      These comments are pure CDC garbage. Look at the post-game videos from Tuesday. Everyone including Burrows when asked what’s going wrong, etc., had befuddled looks on their faces and talked about “getting the start we want” and “executing better” and such similar stock answer bullshit. Henrik stood up and actually said what needed saying, took some responsibility, which gives me confidence as a fan and would sure as hell give me confidence as a player.

      As a vocal, outspoken proponent of Ryan Kesler getting the C when it came off Luongo I can say that I am surprised and stoked about how good a captain Henrik has turned out to be. You see it with the media but you also see it in games with him quarterbacking plays and talking on the bench.

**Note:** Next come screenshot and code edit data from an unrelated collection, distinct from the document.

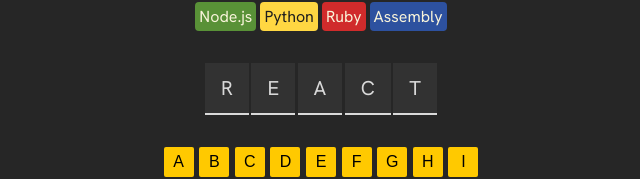
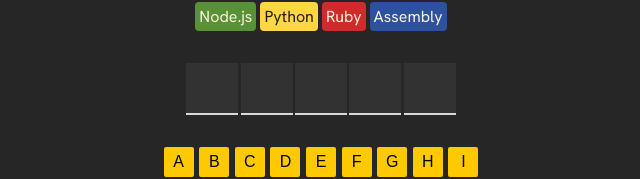
Before and after one commit to tiagocostarebelo/tcr-hangman-endgame, a React (Vite) app: page / in a window 1280 px wide. Shown: the part 261-440 px from the top of the page, without its empty margins (319-959 px from the left). Built offline with nearby package versions, Linux system fonts and the light colour scheme.

Commit message:
added logic to show word letter if the user is correct. added logic to count the amount of wrong guesses the user has

```diff
--- a/src/App.jsx
+++ b/src/App.jsx
@@ -6,6 +6,8 @@
 export default function AssemblyEndgame() {
     const [currentWord, setCurrentWord] = useState("react");
     const [guessedLetters, setGuessedLetters] = useState([]);
+
+    const wrongGuessCount = guessedLetters.filter(letter => !currentWord.includes(letter)).length;
 
     const langElements = languages.map((language) => {
         const styles = {
@@ -17,10 +19,11 @@
 
     const letterElements = currentWord.split("").map((letter, index) => {
         const upperCaseLetter = letter.toUpperCase();
-        return (<span className="letter" key={index}>{upperCaseLetter}</span>)
+
+        return (<span className="letter" key={index}>{guessedLetters.includes(letter) ? upperCaseLetter : ""}</span>)
     });
 
-    const alphabet = "abcdefghijklmnopqrstuvwxyz"
+    const alphabet = "abcdefghijklmnopqrstuvwxyz";
     const keyboardElements = alphabet.split("").map((letter) => {
         const isGuessed = guessedLetters.includes(letter);
         const isCorrect = isGuessed && currentWord.includes(letter);
--- a/src/index.css
+++ b/src/index.css
@@ -87,6 +87,8 @@
 }
 
 .word-box>.letter {
+    width: 3.25rem;
+    height: 3.25rem;
     padding: 0.75rem 1rem;
     background-color: #323232;
     font-size: 1.25rem;
@@ -95,6 +97,7 @@
 }
 
 .keyboard {
+    margin: 0 auto;
     max-width: 350px;
     display: flex;
     flex-wrap: wrap;
```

There are a lot of leaders in that dressing room but it’s pretty obvious Henrik is among the most vocal.

      VA:F [1.9.16_1159]
      Rating: 0 (from 0 votes)
      • peanutflower
        October 28, 2011

        Actually, Cambo and his sister-act Tom1040 are frequent contributors to almost every Canucks article in Province or Sun, and some have even recommended them to be the new Kurtenbloggers, as they will be sure to present a new, fresh, non-rose-coloured glasses approach! Personally, I think they’re both assholes.

        VA:F [1.9.16_1159]
        Rating: 0 (from 0 votes)
  3. ArtemChubarov
    October 28, 2011

    @JDM Burrows has definitely improved as a player, but he hasn’t magically morphed into a player who can consistently drive his own sh% or his team’s on-ice sh% over the last three seasons. He’s one of my favorite current Canucks, but is he top liner on any other team? Probably not.

    VA:F [1.9.16_1159]
    Rating: 0 (from 0 votes)
    • JDM
      October 28, 2011

      I don’t know if he’s a first liner on other team (it depends on the team; see Winnipeg) but recall that about 1 year prior to him getting a chance on the top line, he was a borderline-AHL 4th line agitator and there were questions about whether or not he should even be on the roster. That’s so completely divorced from where he is now it’s insane. He hasn’t just improved, he is a completely different player.

      VA:F [1.9.16_1159]
      Rating: 0 (from 0 votes)
      • John in Marpole
        October 28, 2011

        Burrows was placed in the role of a checker, although his promotion from Winnipeg to Vancouver was largely based upon his 30 points in 33 games with the Moose.

        He had goal scoring skills all along. They were buried for a while while he was in a checking role. That said, there can be no doubt that his numbers are higher than they would be were he not on the same line as the Sedins.

        VA:F [1.9.16_1159]
        Rating: 0 (from 0 votes)
  4. madwag
    October 28, 2011

    Do see Backhand Shelf, “Hockey Homicide” for a hilarious and chaotic account of goon hockey. It’s Skeeter Dan’s latest post.

    VA:F [1.9.16_1159]
    Rating: 0 (from 0 votes)
  5. Bill Barilko
    October 28, 2011

    Interesting stats, and while not conclusive show a strong correlation. However, when Daniel was injured 2 yrs ago – how were Hanks linemates doing? Also – how do these #s match up to other great duos – Sakic & foresberg, Gretzky & anyone, bure & odjick? ;)

    Great stuff though – great read buddy.

    VA:F [1.9.16_1159]
    Rating: 0 (from 0 votes)
  6. The Bookie
    October 28, 2011

    I was thinking we could use a mascot for this regular column on pitb.
    How about the PDO-Bear?

    VA:F [1.9.16_1159]
    Rating: 0 (from 0 votes)
    • Harrison Mooney
      October 28, 2011

      Hahaha

      VN:F [1.9.16_1159]
      Rating: 0 (from 0 votes)
  7. Marcus
    October 28, 2011

    Magnus Arvedson only has one “S”.

    VA:F [1.9.16_1159]
    Rating: 0 (from 0 votes)